Task objective:
Give back each line of the data exactly as it reads, minus the pictures.

Available data:
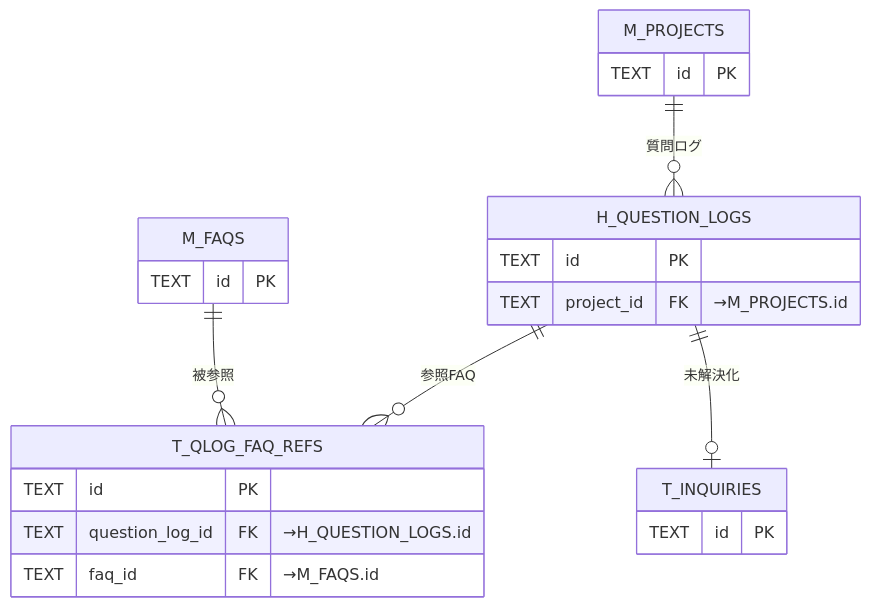
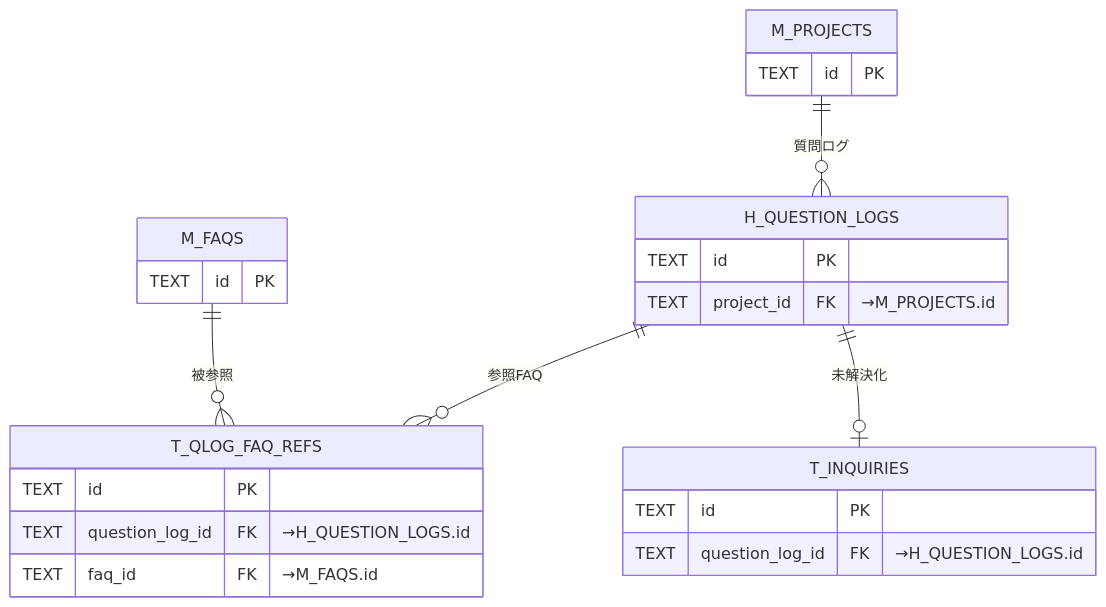
The seventh of 12 diagrams in 02_basic-design/03_database-design.md (sikakou54/open-faq), drawn with Mermaid before and after one commit. The commit also changed other lines of this file, not shown here.

First line of the commit message:
DB設計: ER図の関連を可視FKで裏付け。TP_FAQ_FTS(物理FKなし)を除外し、T_QLOG_FAQ_REFS/T_INQUIRIES の被参照FKを明示

````diff
--- a/02_basic-design/03_database-design.md
+++ b/02_basic-design/03_database-design.md
@@ -217,15 +216,16 @@
 ```mermaid
 erDiagram
   H_QUESTION_LOGS { TEXT id PK
     TEXT project_id FK "→M_PROJECTS.id" }
   T_QLOG_FAQ_REFS { TEXT id PK
     TEXT question_log_id FK "→H_QUESTION_LOGS.id"
     TEXT faq_id FK "→M_FAQS.id" }
   M_PROJECTS { TEXT id PK }
   M_FAQS { TEXT id PK }
-  T_INQUIRIES { TEXT id PK }
+  T_INQUIRIES { TEXT id PK
+    TEXT question_log_id FK "→H_QUESTION_LOGS.id" }
   M_PROJECTS ||--o{ H_QUESTION_LOGS : "質問ログ"
   H_QUESTION_LOGS ||--o{ T_QLOG_FAQ_REFS : "参照FAQ"
   M_FAQS ||--o{ T_QLOG_FAQ_REFS : "被参照"
   H_QUESTION_LOGS ||--o| T_INQUIRIES : "未解決化"
 ```
````
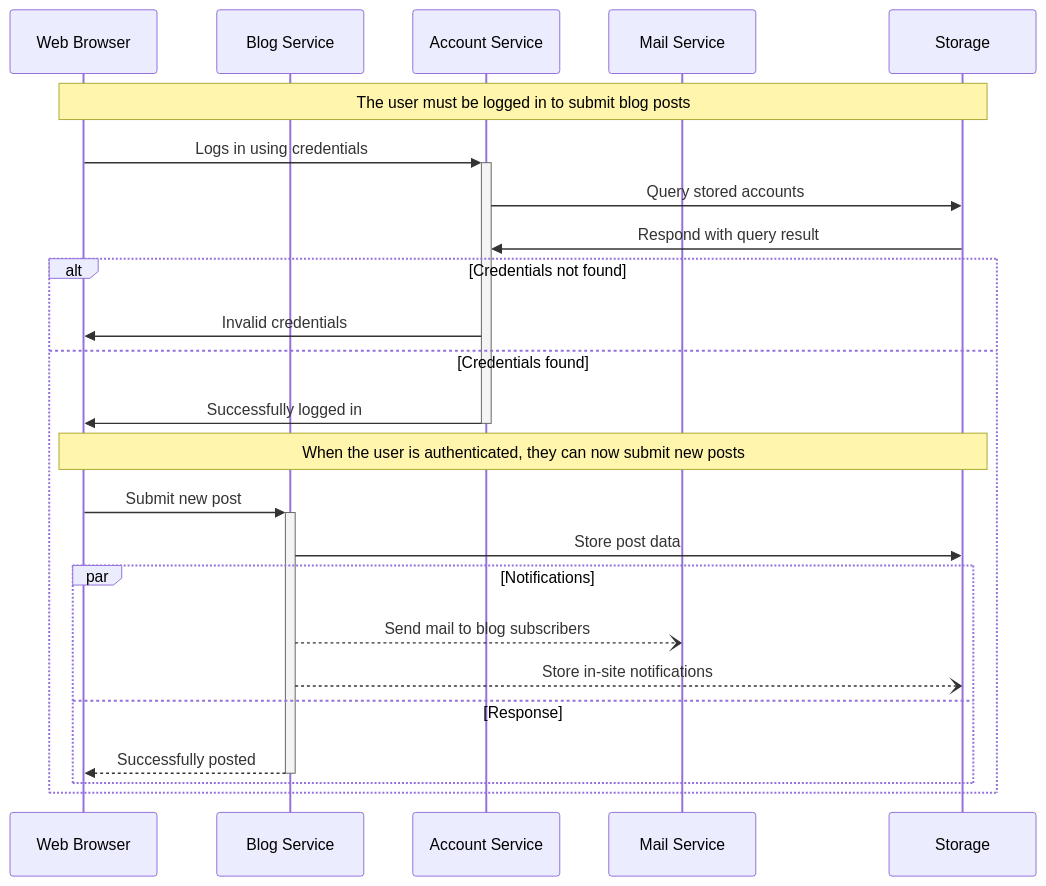
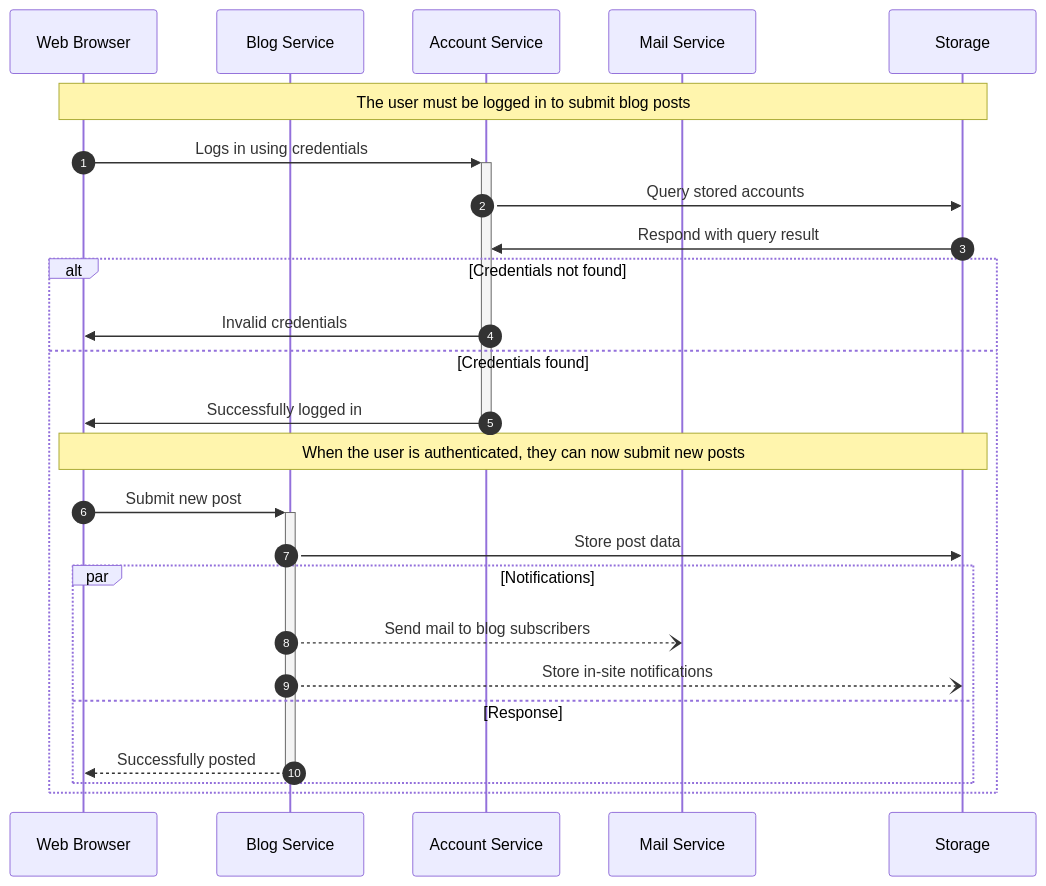
Before and after one commit to Kuziomkin/diagrams: the fourth of 4 diagrams in erd_example.md, drawn with Mermaid.

````diff
--- a/erd_example.md
+++ b/erd_example.md
@@ -50,30 +50,31 @@
 ```mermaid
     sequenceDiagram
+        autonumber
         participant web as Web Browser
         participant blog as Blog Service
         participant account as Account Service
         participant mail as Mail Service
         participant db as Storage
     
         Note over web,db: The user must be logged in to submit blog posts
         web->>+account: Logs in using credentials
         account->>db: Query stored accounts
         db->>account: Respond with query result
     
         alt Credentials not found
             account->>web: Invalid credentials
         else Credentials found
             account->>-web: Successfully logged in
     
             Note over web,db: When the user is authenticated, they can now submit new posts
             web->>+blog: Submit new post
             blog->>db: Store post data
     
             par Notifications
                 blog--)mail: Send mail to blog subscribers
                 blog--)db: Store in-site notifications
             and Response
                 blog-->>-web: Successfully posted
             end
         end
 ```
````
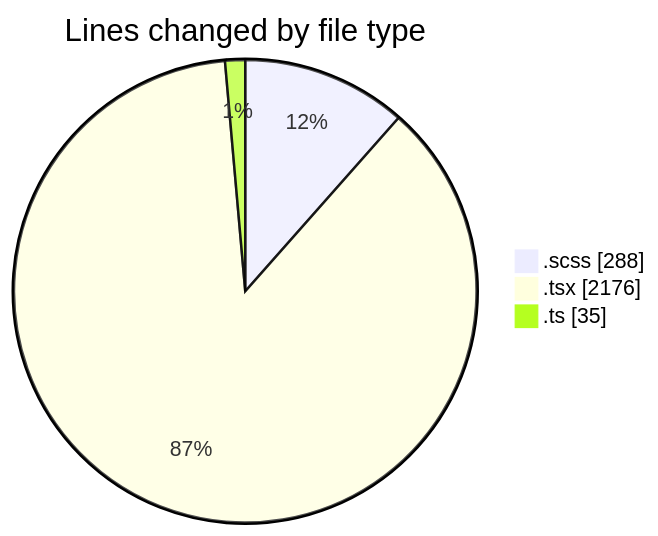
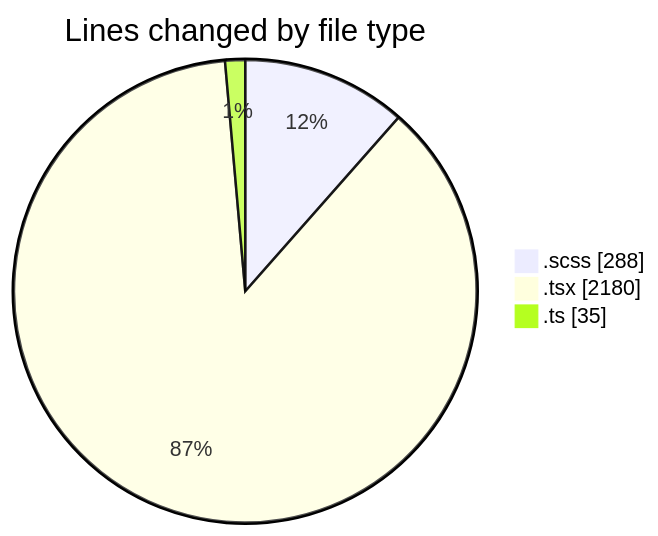
The first of 2 diagrams in 2025-02-10/cda/README.md (momahboobian/code-tracking), drawn with Mermaid before and after one commit. The commit also changed other lines of this file and 1 other file, not shown here.

````diff
--- a/2025-02-10/cda/README.md
+++ b/2025-02-10/cda/README.md
@@ -25,7 +25,7 @@
 ```mermaid
 pie showData
 title Lines changed by file type
 ".scss" : 288
-".tsx" : 2176
+".tsx" : 2180
 ".ts" : 35
 ```
````
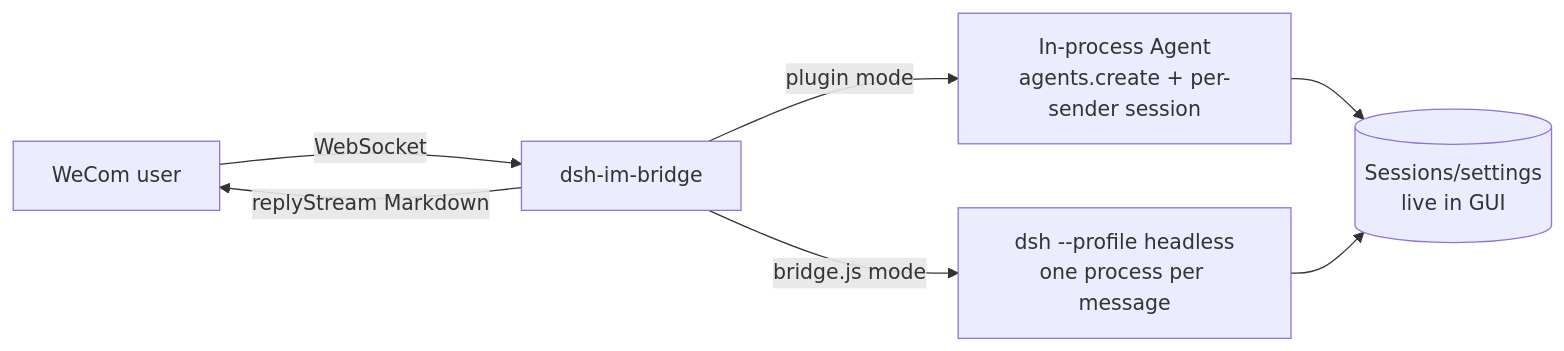
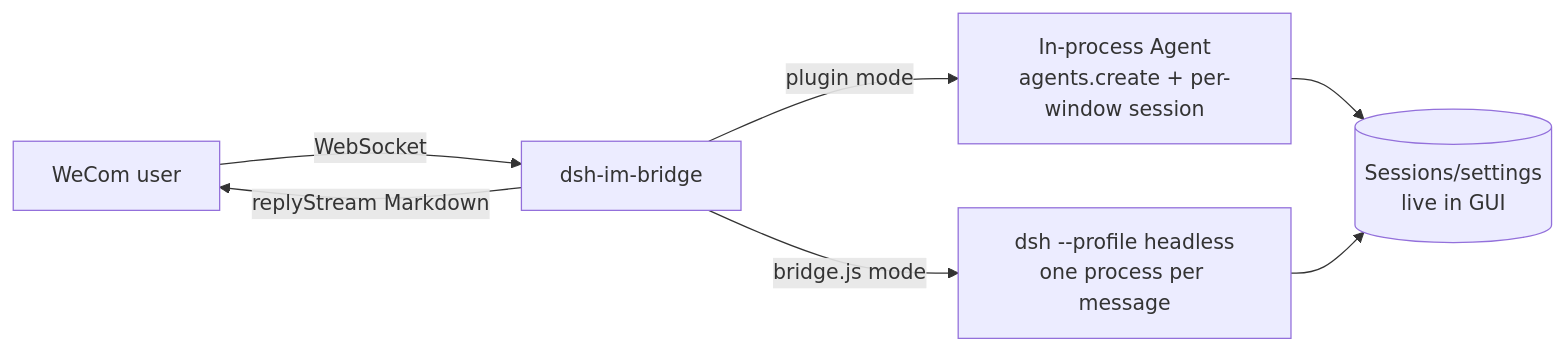
The diagram in README.en.md (MHfire/dsh-im-bridge), drawn with Mermaid before and after one commit. The commit also changed other lines of this file and 9 other files, not shown here.

````diff
--- a/README.en.md
+++ b/README.en.md
@@ -42,9 +42,9 @@
 ```mermaid
 flowchart LR
     U[WeCom user] -- WebSocket --> B[dsh-im-bridge]
-    B -->|plugin mode| A1[In-process Agent<br/>agents.create + per-sender session]
+    B -->|plugin mode| A1[In-process Agent<br/>agents.create + per-window session]
     B -->|bridge.js mode| A2[dsh --profile headless<br/>one process per message]
     A1 --> S[(Sessions/settings<br/>live in GUI)]
     A2 --> S
     B -- replyStream Markdown --> U
 ```
````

Task output:
The seventh of 12 diagrams in 02_basic-design/03_database-design.md (sikakou54/open-faq), drawn with Mermaid before and after one commit. The commit also changed other lines of this file, not shown here.

First line of the commit message:
DB設計: ER図の関連を可視FKで裏付け。TP_FAQ_FTS(物理FKなし)を除外し、T_QLOG_FAQ_REFS/T_INQUIRIES の被参照FKを明示

````diff
--- a/02_basic-design/03_database-design.md
+++ b/02_basic-design/03_database-design.md
@@ -217,15 +216,16 @@
 ```mermaid
 erDiagram
   H_QUESTION_LOGS { TEXT id PK
     TEXT project_id FK "→M_PROJECTS.id" }
   T_QLOG_FAQ_REFS { TEXT id PK
     TEXT question_log_id FK "→H_QUESTION_LOGS.id"
     TEXT faq_id FK "→M_FAQS.id" }
   M_PROJECTS { TEXT id PK }
   M_FAQS { TEXT id PK }
-  T_INQUIRIES { TEXT id PK }
+  T_INQUIRIES { TEXT id PK
+    TEXT question_log_id FK "→H_QUESTION_LOGS.id" }
   M_PROJECTS ||--o{ H_QUESTION_LOGS : "質問ログ"
   H_QUESTION_LOGS ||--o{ T_QLOG_FAQ_REFS : "参照FAQ"
   M_FAQS ||--o{ T_QLOG_FAQ_REFS : "被参照"
   H_QUESTION_LOGS ||--o| T_INQUIRIES : "未解決化"
 ```
````
Before and after one commit to Kuziomkin/diagrams: the fourth of 4 diagrams in erd_example.md, drawn with Mermaid.

````diff
--- a/erd_example.md
+++ b/erd_example.md
@@ -50,30 +50,31 @@
 ```mermaid
     sequenceDiagram
+        autonumber
         participant web as Web Browser
         participant blog as Blog Service
         participant account as Account Service
         participant mail as Mail Service
         participant db as Storage
     
         Note over web,db: The user must be logged in to submit blog posts
         web->>+account: Logs in using credentials
         account->>db: Query stored accounts
         db->>account: Respond with query result
     
         alt Credentials not found
             account->>web: Invalid credentials
         else Credentials found
             account->>-web: Successfully logged in
     
             Note over web,db: When the user is authenticated, they can now submit new posts
             web->>+blog: Submit new post
             blog->>db: Store post data
     
             par Notifications
                 blog--)mail: Send mail to blog subscribers
                 blog--)db: Store in-site notifications
             and Response
                 blog-->>-web: Successfully posted
             end
         end
 ```
````
The first of 2 diagrams in 2025-02-10/cda/README.md (momahboobian/code-tracking), drawn with Mermaid before and after one commit. The commit also changed other lines of this file and 1 other file, not shown here.

````diff
--- a/2025-02-10/cda/README.md
+++ b/2025-02-10/cda/README.md
@@ -25,7 +25,7 @@
 ```mermaid
 pie showData
 title Lines changed by file type
 ".scss" : 288
-".tsx" : 2176
+".tsx" : 2180
 ".ts" : 35
 ```
````
The diagram in README.en.md (MHfire/dsh-im-bridge), drawn with Mermaid before and after one commit. The commit also changed other lines of this file and 9 other files, not shown here.

````diff
--- a/README.en.md
+++ b/README.en.md
@@ -42,9 +42,9 @@
 ```mermaid
 flowchart LR
     U[WeCom user] -- WebSocket --> B[dsh-im-bridge]
-    B -->|plugin mode| A1[In-process Agent<br/>agents.create + per-sender session]
+    B -->|plugin mode| A1[In-process Agent<br/>agents.create + per-window session]
     B -->|bridge.js mode| A2[dsh --profile headless<br/>one process per message]
     A1 --> S[(Sessions/settings<br/>live in GUI)]
     A2 --> S
     B -- replyStream Markdown --> U
 ```
````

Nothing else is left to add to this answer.